• [PROBLEM DETAILS]
Search for the word "domain" in the entries. Each line that holds it should be copied.

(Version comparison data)
■ ■ ■

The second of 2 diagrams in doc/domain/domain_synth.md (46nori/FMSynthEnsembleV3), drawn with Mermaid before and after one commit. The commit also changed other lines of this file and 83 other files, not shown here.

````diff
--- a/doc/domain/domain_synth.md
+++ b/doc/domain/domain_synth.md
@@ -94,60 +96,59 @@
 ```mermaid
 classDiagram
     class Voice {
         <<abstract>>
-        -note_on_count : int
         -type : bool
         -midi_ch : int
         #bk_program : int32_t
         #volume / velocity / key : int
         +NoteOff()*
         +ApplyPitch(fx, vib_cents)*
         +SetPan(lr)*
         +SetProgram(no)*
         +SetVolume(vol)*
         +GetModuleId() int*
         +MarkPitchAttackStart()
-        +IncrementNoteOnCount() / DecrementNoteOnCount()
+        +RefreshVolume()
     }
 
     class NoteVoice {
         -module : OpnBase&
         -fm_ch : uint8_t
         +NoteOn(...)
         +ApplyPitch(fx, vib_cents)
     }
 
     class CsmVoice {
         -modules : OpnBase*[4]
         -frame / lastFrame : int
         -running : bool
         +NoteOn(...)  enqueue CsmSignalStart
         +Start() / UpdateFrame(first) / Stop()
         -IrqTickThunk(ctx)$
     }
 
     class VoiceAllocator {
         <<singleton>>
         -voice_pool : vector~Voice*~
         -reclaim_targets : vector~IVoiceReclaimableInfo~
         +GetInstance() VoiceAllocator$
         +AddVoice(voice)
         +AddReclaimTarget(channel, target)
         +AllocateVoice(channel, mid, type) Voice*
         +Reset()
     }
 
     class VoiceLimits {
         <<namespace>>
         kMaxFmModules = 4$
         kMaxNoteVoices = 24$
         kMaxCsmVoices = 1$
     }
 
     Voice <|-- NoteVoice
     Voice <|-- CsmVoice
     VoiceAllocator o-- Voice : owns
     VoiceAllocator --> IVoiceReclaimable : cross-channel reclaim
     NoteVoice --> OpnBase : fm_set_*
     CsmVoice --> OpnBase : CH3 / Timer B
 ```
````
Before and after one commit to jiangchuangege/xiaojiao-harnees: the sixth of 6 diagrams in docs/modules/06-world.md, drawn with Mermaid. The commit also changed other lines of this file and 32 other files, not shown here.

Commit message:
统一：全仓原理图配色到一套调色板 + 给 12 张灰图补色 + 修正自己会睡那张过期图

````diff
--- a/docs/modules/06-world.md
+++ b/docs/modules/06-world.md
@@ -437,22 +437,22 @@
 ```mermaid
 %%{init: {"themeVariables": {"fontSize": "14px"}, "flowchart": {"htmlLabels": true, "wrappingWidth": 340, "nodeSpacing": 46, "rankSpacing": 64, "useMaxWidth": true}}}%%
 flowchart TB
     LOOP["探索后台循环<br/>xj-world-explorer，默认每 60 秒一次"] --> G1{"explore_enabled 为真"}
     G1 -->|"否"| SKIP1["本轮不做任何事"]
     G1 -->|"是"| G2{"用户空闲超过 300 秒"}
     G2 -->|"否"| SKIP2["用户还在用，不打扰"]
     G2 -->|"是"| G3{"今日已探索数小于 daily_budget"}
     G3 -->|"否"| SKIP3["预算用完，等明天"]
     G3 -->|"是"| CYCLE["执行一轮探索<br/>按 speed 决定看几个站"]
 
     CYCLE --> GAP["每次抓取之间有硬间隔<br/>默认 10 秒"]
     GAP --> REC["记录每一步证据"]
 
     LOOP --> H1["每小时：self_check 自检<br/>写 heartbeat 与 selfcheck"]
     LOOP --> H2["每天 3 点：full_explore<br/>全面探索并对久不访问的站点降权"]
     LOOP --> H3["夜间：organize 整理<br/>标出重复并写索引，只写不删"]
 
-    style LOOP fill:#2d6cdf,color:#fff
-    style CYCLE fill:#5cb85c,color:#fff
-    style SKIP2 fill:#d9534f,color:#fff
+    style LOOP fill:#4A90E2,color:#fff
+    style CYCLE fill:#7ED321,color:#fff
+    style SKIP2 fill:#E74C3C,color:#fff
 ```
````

■ ■ ■

• [THE COMPLETED TASK]
The second of 2 diagrams in doc/domain/domain_synth.md (46nori/FMSynthEnsembleV3), drawn with Mermaid before and after one commit. The commit also changed other lines of this file and 83 other files, not shown here.
--- a/doc/domain/domain_synth.md
+++ b/doc/domain/domain_synth.md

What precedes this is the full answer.